**Exercise goal:**
Which of the lines in the listing that follows hold "process"? Pull each one out.

**Available data:**
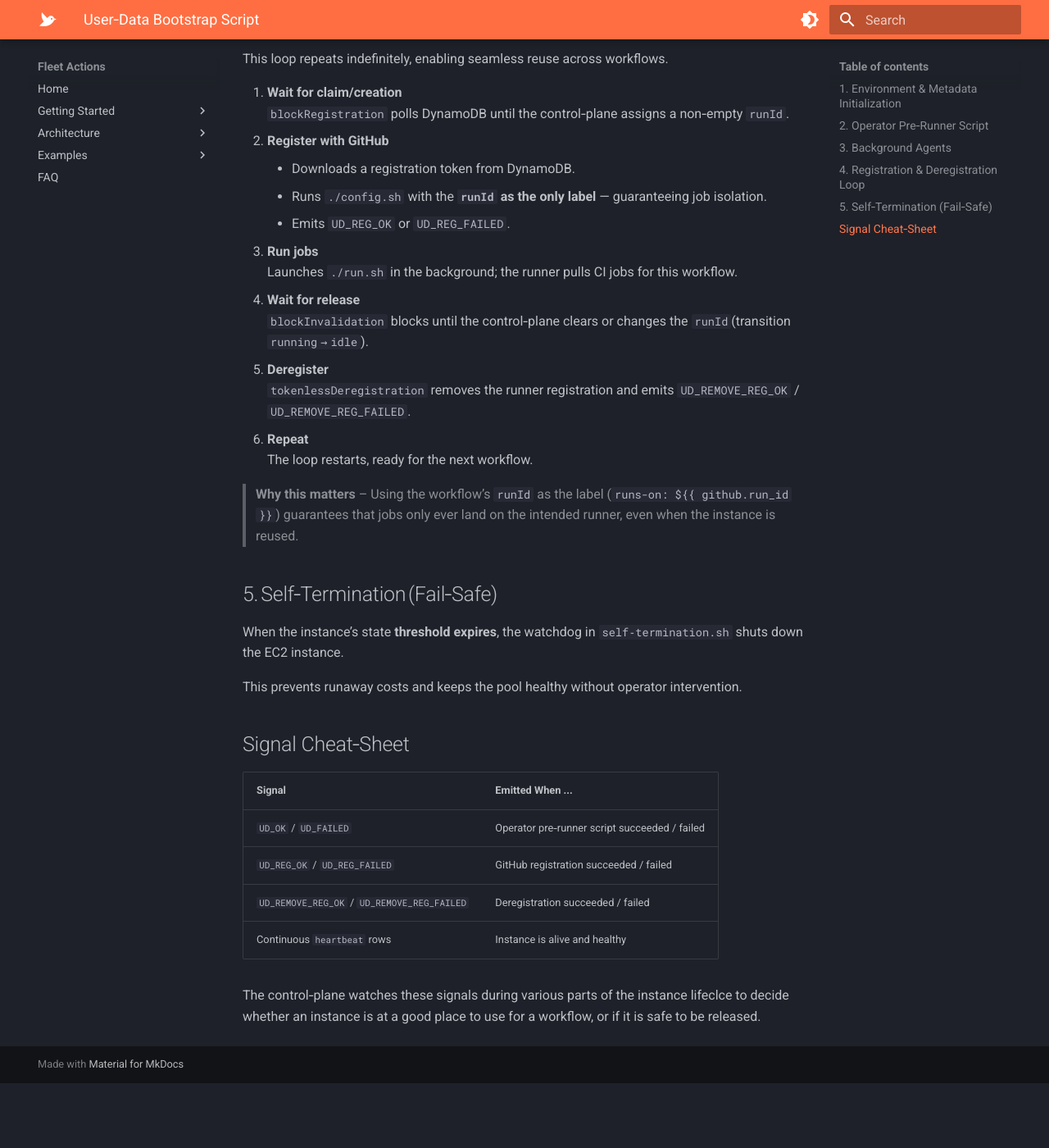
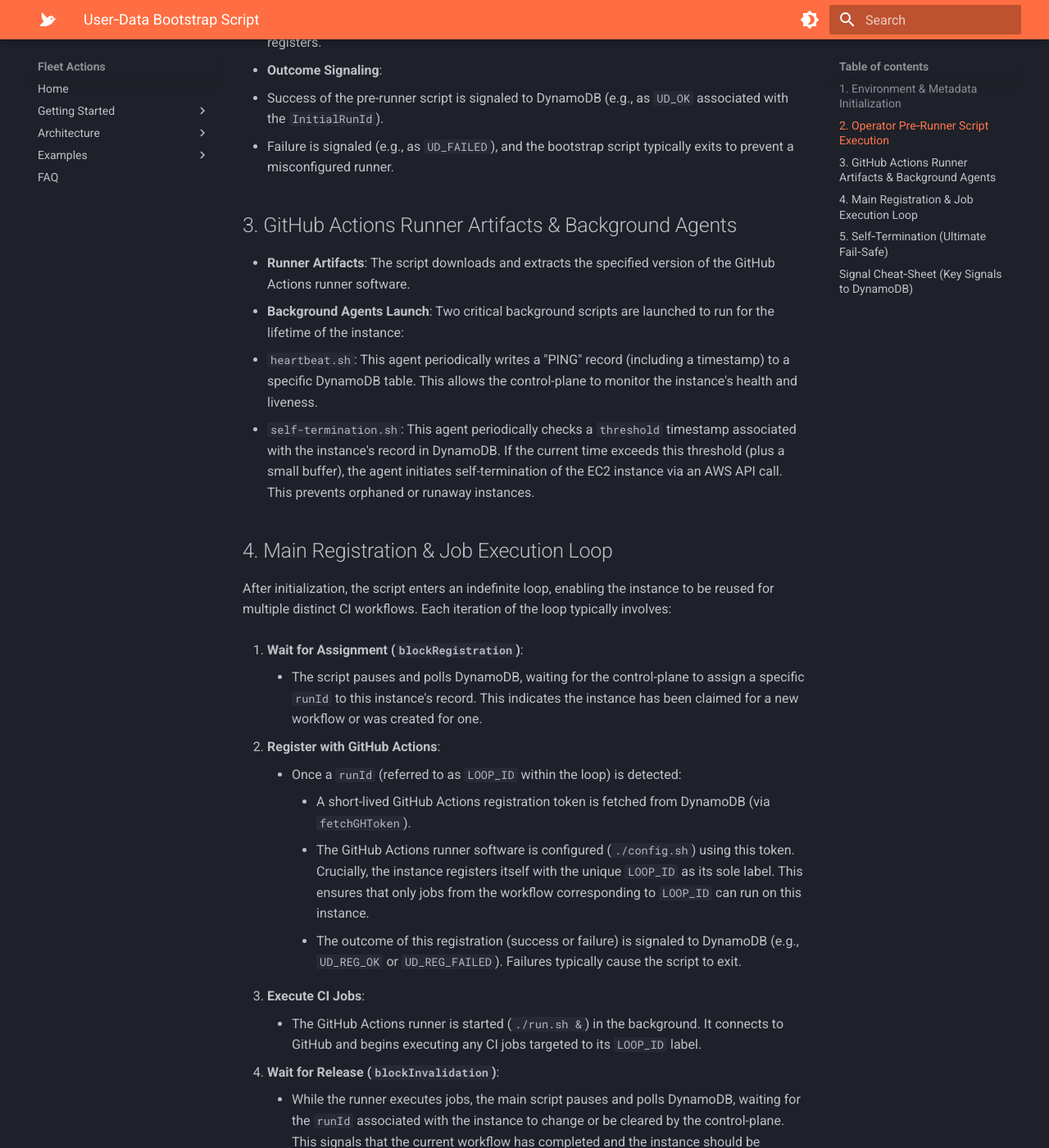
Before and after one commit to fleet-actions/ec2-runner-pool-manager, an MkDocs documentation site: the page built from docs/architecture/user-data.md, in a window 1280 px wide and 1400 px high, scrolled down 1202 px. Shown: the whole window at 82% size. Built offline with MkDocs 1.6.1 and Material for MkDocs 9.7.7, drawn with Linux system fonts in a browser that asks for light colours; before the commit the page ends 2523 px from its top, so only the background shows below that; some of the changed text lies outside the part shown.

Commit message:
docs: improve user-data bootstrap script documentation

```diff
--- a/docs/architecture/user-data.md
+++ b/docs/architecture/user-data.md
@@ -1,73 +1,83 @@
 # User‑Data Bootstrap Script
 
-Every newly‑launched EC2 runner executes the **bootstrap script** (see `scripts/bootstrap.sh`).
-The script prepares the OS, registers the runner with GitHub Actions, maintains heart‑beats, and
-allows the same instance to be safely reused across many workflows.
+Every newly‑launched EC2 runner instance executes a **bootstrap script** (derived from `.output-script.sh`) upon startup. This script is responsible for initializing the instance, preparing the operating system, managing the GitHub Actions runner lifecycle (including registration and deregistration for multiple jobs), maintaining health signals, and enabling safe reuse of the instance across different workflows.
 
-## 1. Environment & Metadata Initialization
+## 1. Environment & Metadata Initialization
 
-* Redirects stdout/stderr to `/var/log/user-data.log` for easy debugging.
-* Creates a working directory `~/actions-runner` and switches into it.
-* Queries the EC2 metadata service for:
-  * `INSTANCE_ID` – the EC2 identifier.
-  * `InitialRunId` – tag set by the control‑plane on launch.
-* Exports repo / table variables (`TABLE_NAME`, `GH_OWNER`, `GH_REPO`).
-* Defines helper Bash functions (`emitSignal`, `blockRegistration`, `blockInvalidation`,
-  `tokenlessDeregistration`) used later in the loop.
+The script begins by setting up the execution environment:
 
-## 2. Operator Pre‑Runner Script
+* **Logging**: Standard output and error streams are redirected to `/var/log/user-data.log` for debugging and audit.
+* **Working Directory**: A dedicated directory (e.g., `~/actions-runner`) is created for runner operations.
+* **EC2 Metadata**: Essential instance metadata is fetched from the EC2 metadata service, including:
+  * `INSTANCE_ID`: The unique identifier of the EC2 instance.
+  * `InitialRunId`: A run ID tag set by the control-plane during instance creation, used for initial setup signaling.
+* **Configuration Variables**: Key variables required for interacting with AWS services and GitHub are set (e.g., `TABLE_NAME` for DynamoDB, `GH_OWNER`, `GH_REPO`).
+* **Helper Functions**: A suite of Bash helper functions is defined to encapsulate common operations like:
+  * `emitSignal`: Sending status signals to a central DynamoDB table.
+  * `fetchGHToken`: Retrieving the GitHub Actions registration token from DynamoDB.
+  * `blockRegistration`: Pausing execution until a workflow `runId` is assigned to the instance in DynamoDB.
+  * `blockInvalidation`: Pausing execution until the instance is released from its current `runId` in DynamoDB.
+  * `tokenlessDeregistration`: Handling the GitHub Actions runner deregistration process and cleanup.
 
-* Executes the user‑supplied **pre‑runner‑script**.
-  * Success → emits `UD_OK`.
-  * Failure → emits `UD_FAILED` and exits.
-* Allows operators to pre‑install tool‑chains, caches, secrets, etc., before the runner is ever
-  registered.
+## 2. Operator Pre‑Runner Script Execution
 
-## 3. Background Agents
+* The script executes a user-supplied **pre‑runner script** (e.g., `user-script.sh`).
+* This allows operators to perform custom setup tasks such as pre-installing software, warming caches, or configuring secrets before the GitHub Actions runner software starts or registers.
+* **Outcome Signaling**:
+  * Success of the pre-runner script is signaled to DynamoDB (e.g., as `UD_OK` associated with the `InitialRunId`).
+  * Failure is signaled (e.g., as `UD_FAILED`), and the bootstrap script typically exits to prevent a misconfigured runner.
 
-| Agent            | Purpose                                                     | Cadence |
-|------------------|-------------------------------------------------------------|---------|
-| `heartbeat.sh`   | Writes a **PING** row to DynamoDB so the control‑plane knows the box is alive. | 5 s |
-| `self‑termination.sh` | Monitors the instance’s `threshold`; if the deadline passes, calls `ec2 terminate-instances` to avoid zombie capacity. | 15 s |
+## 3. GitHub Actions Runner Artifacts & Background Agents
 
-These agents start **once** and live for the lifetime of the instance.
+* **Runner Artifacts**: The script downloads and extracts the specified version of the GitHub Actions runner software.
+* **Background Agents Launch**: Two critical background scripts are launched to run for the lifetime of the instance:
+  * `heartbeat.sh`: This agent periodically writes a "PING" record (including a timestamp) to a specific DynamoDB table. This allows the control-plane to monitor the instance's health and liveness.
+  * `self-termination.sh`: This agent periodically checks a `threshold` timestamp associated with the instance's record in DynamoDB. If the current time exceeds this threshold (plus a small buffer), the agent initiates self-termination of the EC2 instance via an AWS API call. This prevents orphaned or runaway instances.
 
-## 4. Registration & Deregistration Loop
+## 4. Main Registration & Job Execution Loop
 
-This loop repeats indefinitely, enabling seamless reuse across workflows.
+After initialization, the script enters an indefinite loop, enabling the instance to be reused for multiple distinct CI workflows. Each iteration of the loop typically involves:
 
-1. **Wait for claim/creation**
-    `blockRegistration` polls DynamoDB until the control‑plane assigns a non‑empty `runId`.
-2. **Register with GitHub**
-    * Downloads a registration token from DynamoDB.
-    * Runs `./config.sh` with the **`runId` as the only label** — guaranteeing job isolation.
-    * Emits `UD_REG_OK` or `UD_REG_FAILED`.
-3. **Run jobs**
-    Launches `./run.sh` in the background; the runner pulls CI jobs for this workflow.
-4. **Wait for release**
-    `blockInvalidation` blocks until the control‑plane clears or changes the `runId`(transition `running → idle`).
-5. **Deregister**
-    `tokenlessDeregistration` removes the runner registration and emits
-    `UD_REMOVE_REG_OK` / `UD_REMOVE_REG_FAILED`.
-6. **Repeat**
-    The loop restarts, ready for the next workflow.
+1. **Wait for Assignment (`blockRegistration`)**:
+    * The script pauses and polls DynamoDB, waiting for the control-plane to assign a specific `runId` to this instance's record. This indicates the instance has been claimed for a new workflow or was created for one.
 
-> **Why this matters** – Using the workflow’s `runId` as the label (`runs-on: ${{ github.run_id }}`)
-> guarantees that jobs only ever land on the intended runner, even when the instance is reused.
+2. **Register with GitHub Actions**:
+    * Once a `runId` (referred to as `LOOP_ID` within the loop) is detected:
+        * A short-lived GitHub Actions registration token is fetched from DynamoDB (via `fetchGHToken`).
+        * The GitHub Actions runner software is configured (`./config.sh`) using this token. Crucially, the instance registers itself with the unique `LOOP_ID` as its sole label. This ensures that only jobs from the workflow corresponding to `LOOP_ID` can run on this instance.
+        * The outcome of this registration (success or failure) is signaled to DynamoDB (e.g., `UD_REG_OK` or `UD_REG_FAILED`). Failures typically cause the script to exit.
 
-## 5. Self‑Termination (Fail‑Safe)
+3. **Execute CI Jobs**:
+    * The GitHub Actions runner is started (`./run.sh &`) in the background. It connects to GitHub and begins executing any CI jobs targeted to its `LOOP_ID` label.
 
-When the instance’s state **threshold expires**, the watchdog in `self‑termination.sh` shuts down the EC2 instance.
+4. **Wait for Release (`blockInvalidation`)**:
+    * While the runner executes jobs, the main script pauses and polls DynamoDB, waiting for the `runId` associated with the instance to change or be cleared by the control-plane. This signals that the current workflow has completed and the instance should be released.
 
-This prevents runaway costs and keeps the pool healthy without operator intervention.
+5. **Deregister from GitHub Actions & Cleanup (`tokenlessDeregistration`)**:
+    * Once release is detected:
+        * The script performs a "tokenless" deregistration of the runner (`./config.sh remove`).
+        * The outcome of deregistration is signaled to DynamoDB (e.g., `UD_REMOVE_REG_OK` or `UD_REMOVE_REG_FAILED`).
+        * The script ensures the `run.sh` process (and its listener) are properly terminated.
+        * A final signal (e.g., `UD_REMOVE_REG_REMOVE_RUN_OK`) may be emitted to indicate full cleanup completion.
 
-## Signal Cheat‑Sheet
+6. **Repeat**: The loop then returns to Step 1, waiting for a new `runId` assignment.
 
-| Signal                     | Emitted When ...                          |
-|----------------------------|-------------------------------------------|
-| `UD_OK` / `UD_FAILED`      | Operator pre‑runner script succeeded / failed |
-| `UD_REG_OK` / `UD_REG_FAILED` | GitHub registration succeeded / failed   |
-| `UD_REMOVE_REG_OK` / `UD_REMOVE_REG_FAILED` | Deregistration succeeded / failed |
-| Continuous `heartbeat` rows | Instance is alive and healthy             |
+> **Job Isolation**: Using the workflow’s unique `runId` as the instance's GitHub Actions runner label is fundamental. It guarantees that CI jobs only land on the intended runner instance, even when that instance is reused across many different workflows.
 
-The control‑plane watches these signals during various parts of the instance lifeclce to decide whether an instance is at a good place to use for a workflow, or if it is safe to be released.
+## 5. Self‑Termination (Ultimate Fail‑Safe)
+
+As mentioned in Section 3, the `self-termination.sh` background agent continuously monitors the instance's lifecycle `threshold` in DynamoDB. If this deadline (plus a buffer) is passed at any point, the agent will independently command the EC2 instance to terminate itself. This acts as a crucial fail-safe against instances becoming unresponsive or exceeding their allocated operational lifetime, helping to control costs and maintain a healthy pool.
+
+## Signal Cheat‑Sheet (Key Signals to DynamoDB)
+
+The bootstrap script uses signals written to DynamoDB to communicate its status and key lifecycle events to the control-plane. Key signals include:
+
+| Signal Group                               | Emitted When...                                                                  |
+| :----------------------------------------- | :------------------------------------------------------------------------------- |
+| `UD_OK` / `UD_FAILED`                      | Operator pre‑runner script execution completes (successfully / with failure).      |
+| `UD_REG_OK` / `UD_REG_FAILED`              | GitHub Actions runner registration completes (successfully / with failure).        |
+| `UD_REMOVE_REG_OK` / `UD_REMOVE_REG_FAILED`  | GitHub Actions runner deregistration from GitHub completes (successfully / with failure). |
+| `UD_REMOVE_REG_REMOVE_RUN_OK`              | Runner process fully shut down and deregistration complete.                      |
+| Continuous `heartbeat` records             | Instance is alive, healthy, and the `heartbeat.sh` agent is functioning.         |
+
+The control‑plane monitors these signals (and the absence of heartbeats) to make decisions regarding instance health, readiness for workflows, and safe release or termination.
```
---
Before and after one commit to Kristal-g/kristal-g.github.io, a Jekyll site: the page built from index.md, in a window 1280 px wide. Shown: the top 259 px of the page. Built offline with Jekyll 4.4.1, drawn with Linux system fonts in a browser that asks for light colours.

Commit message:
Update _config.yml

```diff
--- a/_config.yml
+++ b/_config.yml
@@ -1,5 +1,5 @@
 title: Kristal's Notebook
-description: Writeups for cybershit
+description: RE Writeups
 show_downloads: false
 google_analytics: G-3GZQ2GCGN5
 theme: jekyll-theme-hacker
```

**Answer to this problem:**
+  * `tokenlessDeregistration`: Handling the GitHub Actions runner deregistration process and cleanup.
+        * The script ensures the `run.sh` process (and its listener) are properly terminated.
+| `UD_REMOVE_REG_REMOVE_RUN_OK`              | Runner process fully shut down and deregistration complete.                      |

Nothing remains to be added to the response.